So both can achieve the frames but it’s important to remember that price differential here. A PS5 with Black Ops Cold War comes to around £520. That’s a little over half the cost of that “competitive” PC on it’s own without the game or any of the extras required. Even if you include the cost of a brand new monitor and headset to play the game with, it is still more affordable than it’s PC counterpart would be. Competitive Call of Duty doesn’t even use Mouse and Keyboard but even if it did, the game supports that on consoles too.
It doesn’t end there though. Many popular Esports titles look to be getting “next-gen” upgrades that’ll make high-level competitive play on the consoles more viable going forward. Fortnite already has a 4k 60fps mode available on the new consoles (1080p 60fps on the Series S). Rocket League announced in a blog post that it is set to get a next-gen upgrade for the Series X adding “Quality” and “Performance” options that’ll allow the game to run at 4K 60fps or sub 4K and 120fps respectively (No similar update for PS5 as of writing) and Rainbow Six Siege is set to get a similar upgrade for both systems.
Combine those with keyboard and mouse support slowly becoming a frequent occurrence on the new machines and well, we may start to see the Esports world begin to change and open up to more platforms in general. Cheaper events and tournaments in a post-pandemic world. Bright-eyed young gaming talents able to break onto the scene without breaking into a bank to finance it first. These new consoles could very well be the Esports Renaissance if used properly.

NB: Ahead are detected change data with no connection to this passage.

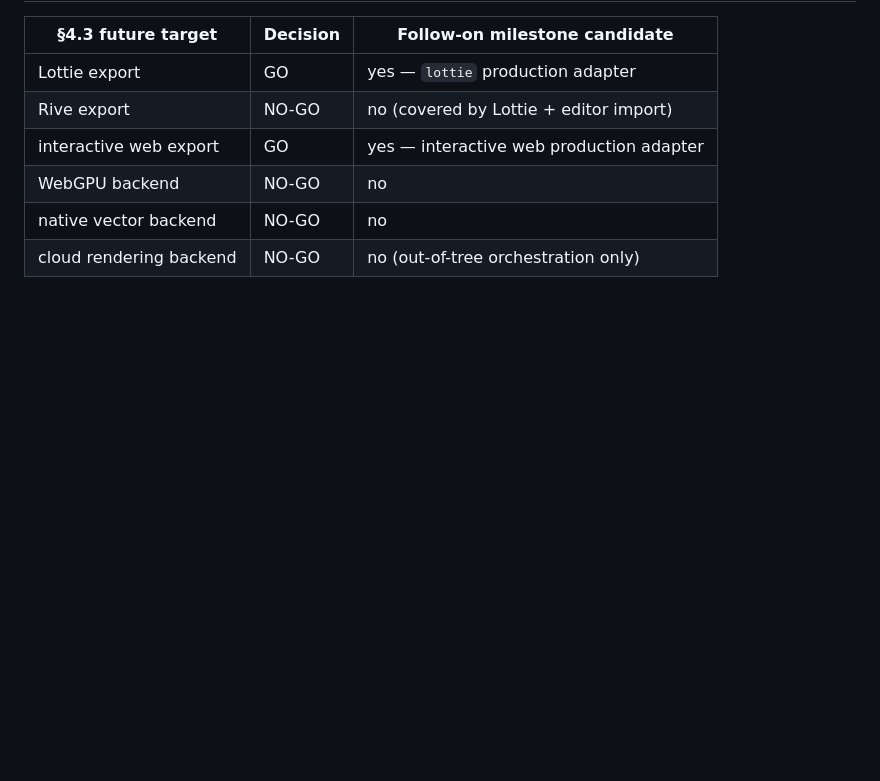
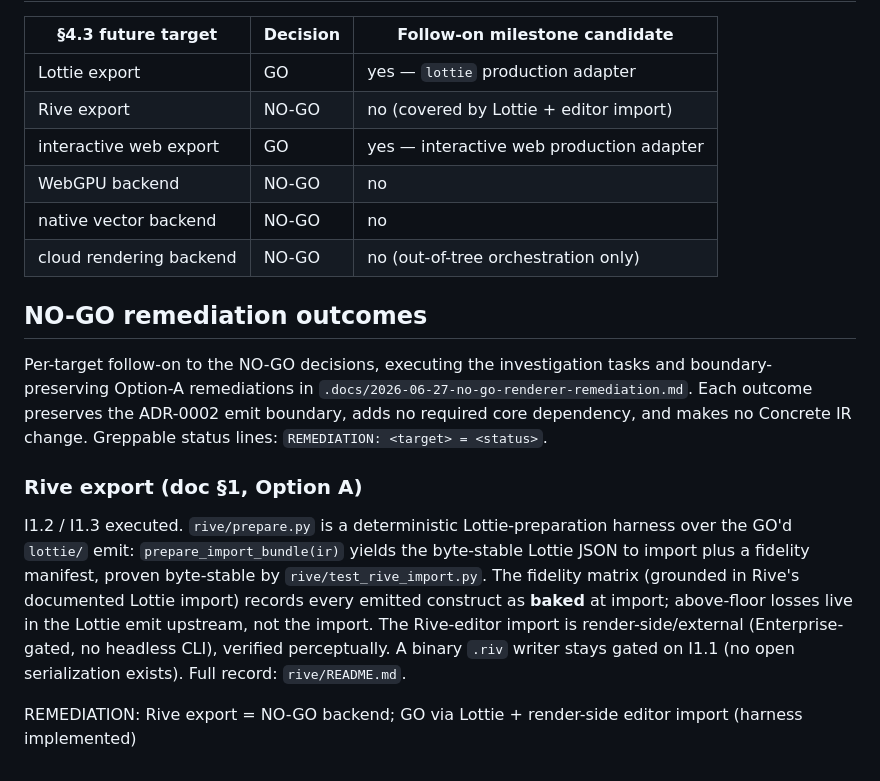
Before and after one commit to Mathews-Tom/VIROC, a Markdown page: experiments/adapters/RESULTS.md, the part around the change. Drawn GitHub-style; blank space fills up the shorter version.

Commit message:
docs(experiments/adapters): record Rive Lottie-import remediation
Extend rive/README.md with the implemented Option-A harness, the I1.2 import
procedure, the grounded fidelity matrix, and the I1.3 determinism analysis. Add a
NO-GO remediation-outcomes section to RESULTS.md with a greppable REMEDIATION line.
Rive stays NO-GO as a backend, GO as a downstream of Lottie.

Stack-Id: nogo-remediation-8351c4
Stack-Position: 1/4

```diff
--- a/experiments/adapters/RESULTS.md
+++ b/experiments/adapters/RESULTS.md
@@ -151,3 +151,25 @@ the candidates, not their implementation.
 | WebGPU backend | NO-GO | no |
 | native vector backend | NO-GO | no |
 | cloud rendering backend | NO-GO | no (out-of-tree orchestration only) |
+
+## NO-GO remediation outcomes
+
+Per-target follow-on to the NO-GO decisions, executing the investigation tasks and
+boundary-preserving Option-A remediations in
+`.docs/2026-06-27-no-go-renderer-remediation.md`. Each outcome preserves the
+ADR-0002 emit boundary, adds no required core dependency, and makes no Concrete IR
+change. Greppable status lines: `REMEDIATION: <target> = <status>`.
+
+### Rive export (doc §1, Option A)
+
+I1.2 / I1.3 executed. `rive/prepare.py` is a deterministic Lottie-preparation
+harness over the GO'd `lottie/` emit: `prepare_import_bundle(ir)` yields the
+byte-stable Lottie JSON to import plus a fidelity manifest, proven byte-stable by
+`rive/test_rive_import.py`. The fidelity matrix (grounded in Rive's documented
+Lottie import) records every emitted construct as **baked** at import; above-floor
+losses live in the Lottie emit upstream, not the import. The Rive-editor import is
+render-side/external (Enterprise-gated, no headless CLI), verified perceptually.
+A binary `.riv` writer stays gated on I1.1 (no open serialization exists). Full
+record: `rive/README.md`.
+
+REMEDIATION: Rive export = NO-GO backend; GO via Lottie + render-side editor import (harness implemented)
```
Also changed, not shown: 1 other file.
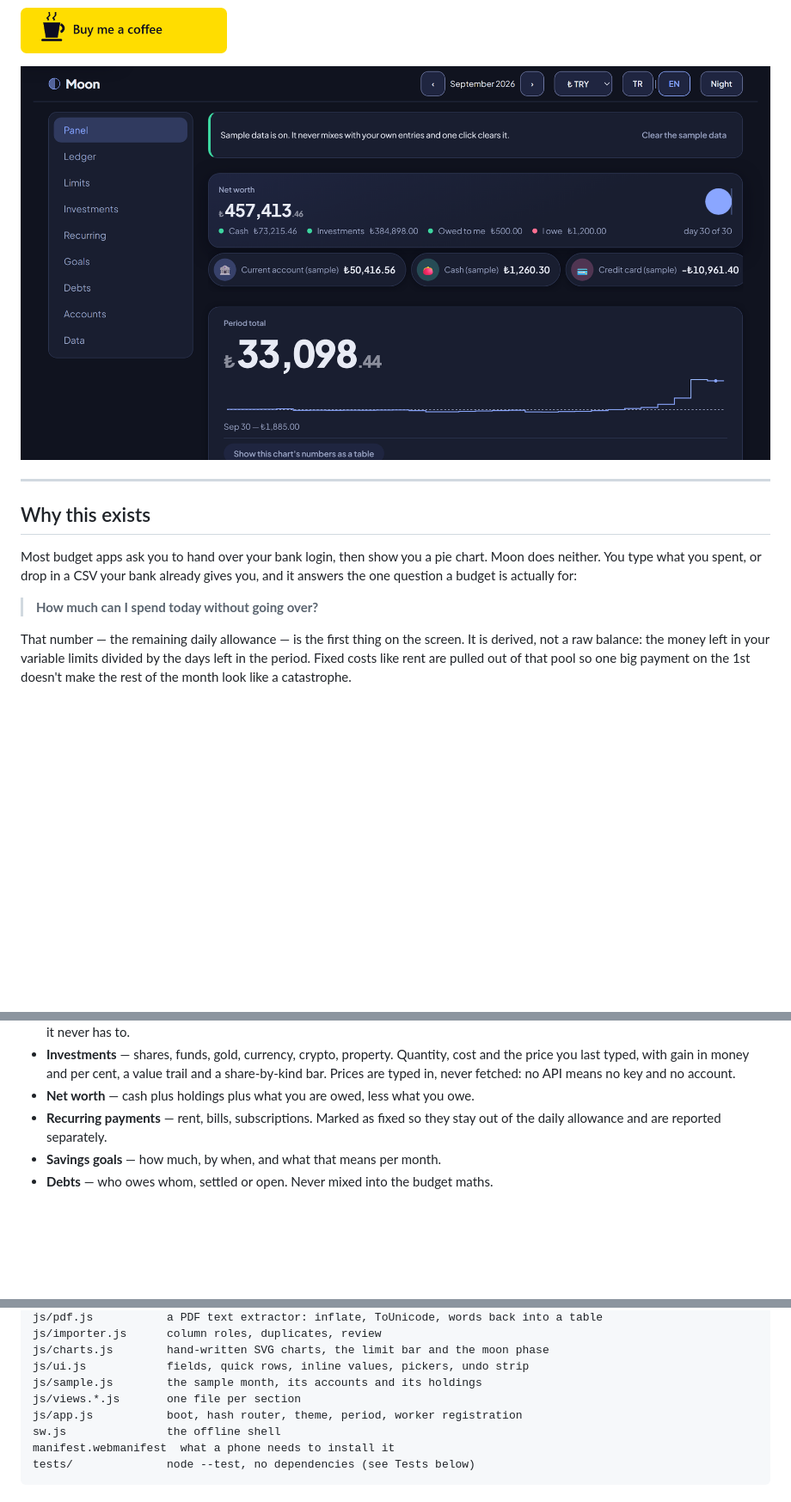
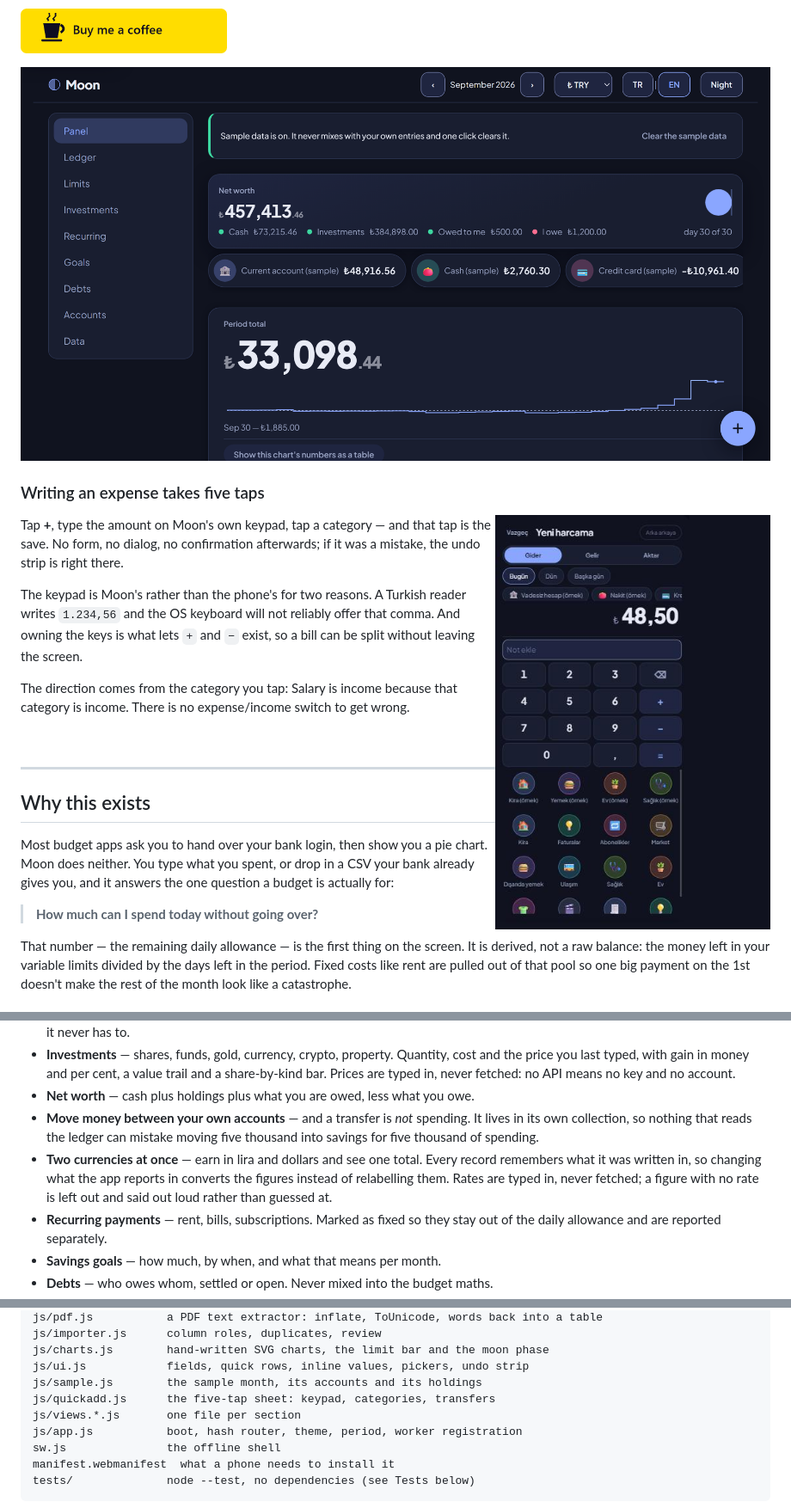
Before and after one commit to onuryildirim26/moon, a Markdown page: README.md, 3 parts joined by grey strips. Shown at 86% size. Rendered like a GitHub page; pictures changed too: assets/onizleme-giris.png (added), assets/onizleme.png; blank space fills up the shorter version.

```diff
--- a/README.md
+++ b/README.md
@@ -18,4 +18,22 @@ no dependencies — one HTML file and a handful of plain JavaScript files.
 </picture>
+
+### Writing an expense takes five taps
+
+<img src="assets/onizleme-giris.png" alt="The quick entry sheet: Expense, Income and Move across the top, today's date, the amount ₺48.50 in large numerals, a keypad with plus, minus and equals, and a grid of coloured category icons" width="320" align="right">
+
+Tap **+**, type the amount on Moon's own keypad, tap a category — and that tap is
+the save. No form, no dialog, no confirmation afterwards; if it was a mistake, the
+undo strip is right there.
+
+The keypad is Moon's rather than the phone's for two reasons. A Turkish reader
+writes `1.234,56` and the OS keyboard will not reliably offer that comma. And
+owning the keys is what lets `+` and `−` exist, so a bill can be split without
+leaving the screen.
+
+The direction comes from the category you tap: Salary is income because that
+category is income. There is no expense/income switch to get wrong.
+
+<br clear="all">
 
 ---
 
@@ -49,6 +67,14 @@ in the period. Fixed costs like rent are pulled out of that pool so one big paym
   price you last typed, with gain in money and per cent, a value trail and a share-by-kind
   bar. Prices are typed in, never fetched: no API means no key and no account.
 - **Net worth** — cash plus holdings plus what you are owed, less what you owe.
+- **Move money between your own accounts** — and a transfer is *not* spending.
+  It lives in its own collection, so nothing that reads the ledger can mistake
+  moving five thousand into savings for five thousand of spending.
+- **Two currencies at once** — earn in lira and dollars and see one total. Every
+  record remembers what it was written in, so changing what the app reports in
+  converts the figures instead of relabelling them. Rates are typed in, never
+  fetched; a figure with no rate is left out and said out loud rather than
+  guessed at.
 - **Recurring payments** — rent, bills, subscriptions. Marked as fixed so they stay out of
   the daily allowance and are reported separately.
 - **Savings goals** — how much, by when, and what that means per month.
@@ -129,6 +155,7 @@ js/importer.js      column roles, duplicates, review
 js/charts.js        hand-written SVG charts, the limit bar and the moon phase
 js/ui.js            fields, quick rows, inline values, pickers, undo strip
 js/sample.js        the sample month, its accounts and its holdings
+js/quickadd.js      the five-tap sheet: keypad, categories, transfers
 js/views.*.js       one file per section
 js/app.js           boot, hash router, theme, period, worker registration
 sw.js               the offline shell
```
Also changed, not shown: other parts of README.md (+1 -1 lines), README.tr.md (+27 -1 lines), assets/onizleme-light.png, assets/onizleme-tr-light.png, assets/onizleme-tr.png, 2 other files.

I do love my PC and spend a lot of time gaming on it but as the technical gap shrinks with each generation, the cost gap gets larger and even I, a person who has been PC gaming for the better part of a decade to some extent, am finding hard to justify spending so much to “keep up” when it’s really not that necessary anymore.
Now if only there were enough PS5’s and Series X’s in stock…